The answer should be a single number: how many lines in the material contain "ecommerce".

╭─ MATERIAL PROVIDED

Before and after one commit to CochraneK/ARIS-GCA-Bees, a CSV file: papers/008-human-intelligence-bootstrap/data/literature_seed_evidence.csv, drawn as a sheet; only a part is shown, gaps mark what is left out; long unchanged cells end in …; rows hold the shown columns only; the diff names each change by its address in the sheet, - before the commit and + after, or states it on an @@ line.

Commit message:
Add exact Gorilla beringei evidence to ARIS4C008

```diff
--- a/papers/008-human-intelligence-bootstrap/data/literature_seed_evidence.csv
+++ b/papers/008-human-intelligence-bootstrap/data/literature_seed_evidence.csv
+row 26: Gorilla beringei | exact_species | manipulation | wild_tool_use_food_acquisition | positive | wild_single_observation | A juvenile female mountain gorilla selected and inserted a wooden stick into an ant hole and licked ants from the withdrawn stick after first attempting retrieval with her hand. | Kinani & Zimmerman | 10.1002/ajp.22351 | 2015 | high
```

╰─
╭─ MATERIAL PROVIDED

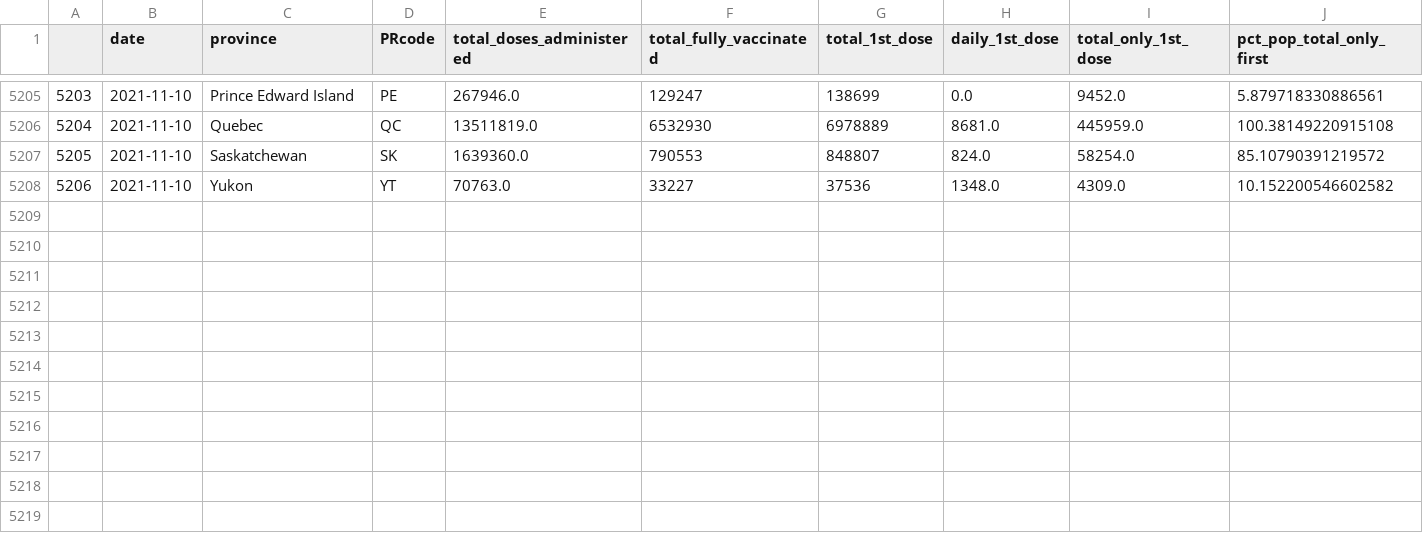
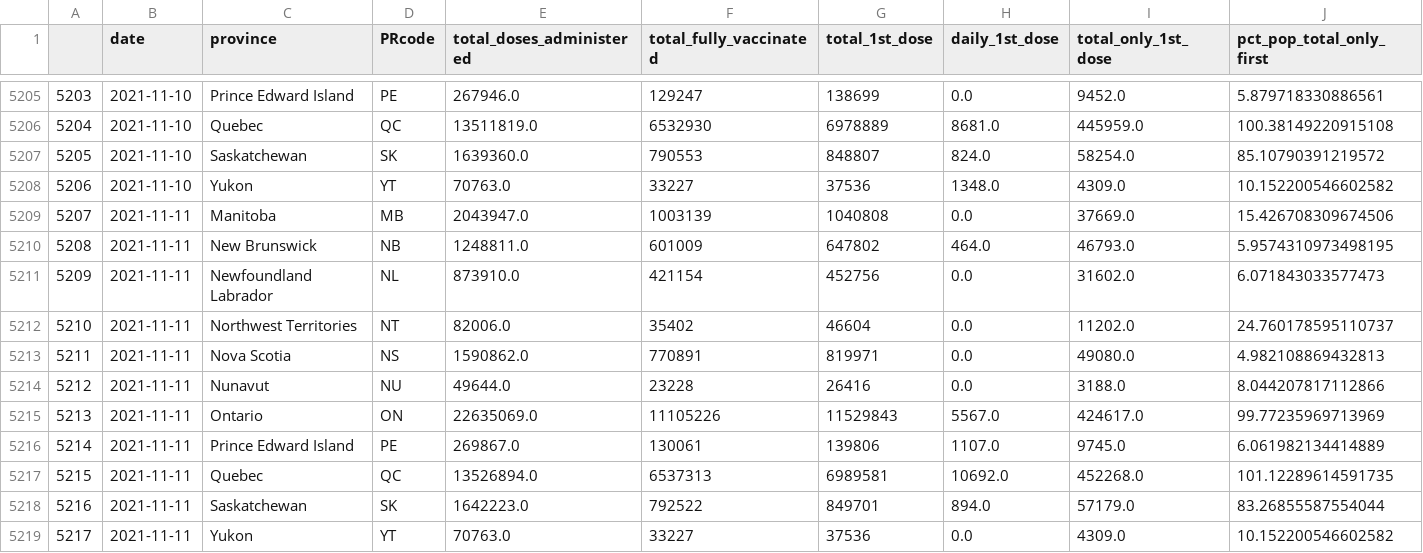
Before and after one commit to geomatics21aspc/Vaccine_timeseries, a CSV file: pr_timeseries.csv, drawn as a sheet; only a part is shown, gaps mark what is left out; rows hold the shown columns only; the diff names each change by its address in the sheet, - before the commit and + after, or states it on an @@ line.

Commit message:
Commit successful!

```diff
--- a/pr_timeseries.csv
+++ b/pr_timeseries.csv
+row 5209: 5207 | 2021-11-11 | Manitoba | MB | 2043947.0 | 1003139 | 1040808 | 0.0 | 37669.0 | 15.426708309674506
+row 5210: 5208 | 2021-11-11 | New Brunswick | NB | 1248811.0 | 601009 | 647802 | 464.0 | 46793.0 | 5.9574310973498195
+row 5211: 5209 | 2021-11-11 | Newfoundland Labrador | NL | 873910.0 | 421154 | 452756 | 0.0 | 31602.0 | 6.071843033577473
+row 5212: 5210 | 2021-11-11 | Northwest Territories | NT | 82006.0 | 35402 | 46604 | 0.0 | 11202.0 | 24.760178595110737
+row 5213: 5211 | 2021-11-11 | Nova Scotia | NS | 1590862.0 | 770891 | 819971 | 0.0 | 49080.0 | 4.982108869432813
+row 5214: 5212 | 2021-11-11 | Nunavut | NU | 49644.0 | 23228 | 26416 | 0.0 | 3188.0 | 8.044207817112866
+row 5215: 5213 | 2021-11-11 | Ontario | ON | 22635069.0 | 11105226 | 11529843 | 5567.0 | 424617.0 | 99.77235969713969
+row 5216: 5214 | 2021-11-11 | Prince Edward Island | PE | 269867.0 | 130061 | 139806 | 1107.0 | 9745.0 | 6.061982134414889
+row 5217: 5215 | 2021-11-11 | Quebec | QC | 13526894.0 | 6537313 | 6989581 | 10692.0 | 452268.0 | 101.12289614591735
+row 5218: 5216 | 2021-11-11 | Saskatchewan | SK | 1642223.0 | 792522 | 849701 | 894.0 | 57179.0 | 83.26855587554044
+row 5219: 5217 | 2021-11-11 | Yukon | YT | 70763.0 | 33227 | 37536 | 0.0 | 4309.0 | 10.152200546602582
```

╰─
╭─ MATERIAL PROVIDED

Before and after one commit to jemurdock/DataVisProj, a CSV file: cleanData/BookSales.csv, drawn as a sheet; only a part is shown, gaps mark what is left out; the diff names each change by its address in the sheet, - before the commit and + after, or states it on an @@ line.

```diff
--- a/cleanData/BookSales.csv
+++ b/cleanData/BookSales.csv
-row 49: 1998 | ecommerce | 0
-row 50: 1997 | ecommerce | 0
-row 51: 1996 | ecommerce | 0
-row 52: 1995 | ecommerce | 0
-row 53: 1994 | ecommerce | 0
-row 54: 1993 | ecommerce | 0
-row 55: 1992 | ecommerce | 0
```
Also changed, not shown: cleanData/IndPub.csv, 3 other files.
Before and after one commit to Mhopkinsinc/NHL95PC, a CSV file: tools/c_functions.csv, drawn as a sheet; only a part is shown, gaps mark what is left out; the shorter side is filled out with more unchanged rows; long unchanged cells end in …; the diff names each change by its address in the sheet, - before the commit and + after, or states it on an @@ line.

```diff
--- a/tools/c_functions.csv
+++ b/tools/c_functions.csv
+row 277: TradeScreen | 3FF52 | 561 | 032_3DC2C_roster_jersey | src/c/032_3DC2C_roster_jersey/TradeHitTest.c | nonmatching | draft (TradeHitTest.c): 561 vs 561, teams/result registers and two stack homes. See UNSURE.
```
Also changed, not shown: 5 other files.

╰─

WRITTEN ANSWER:
7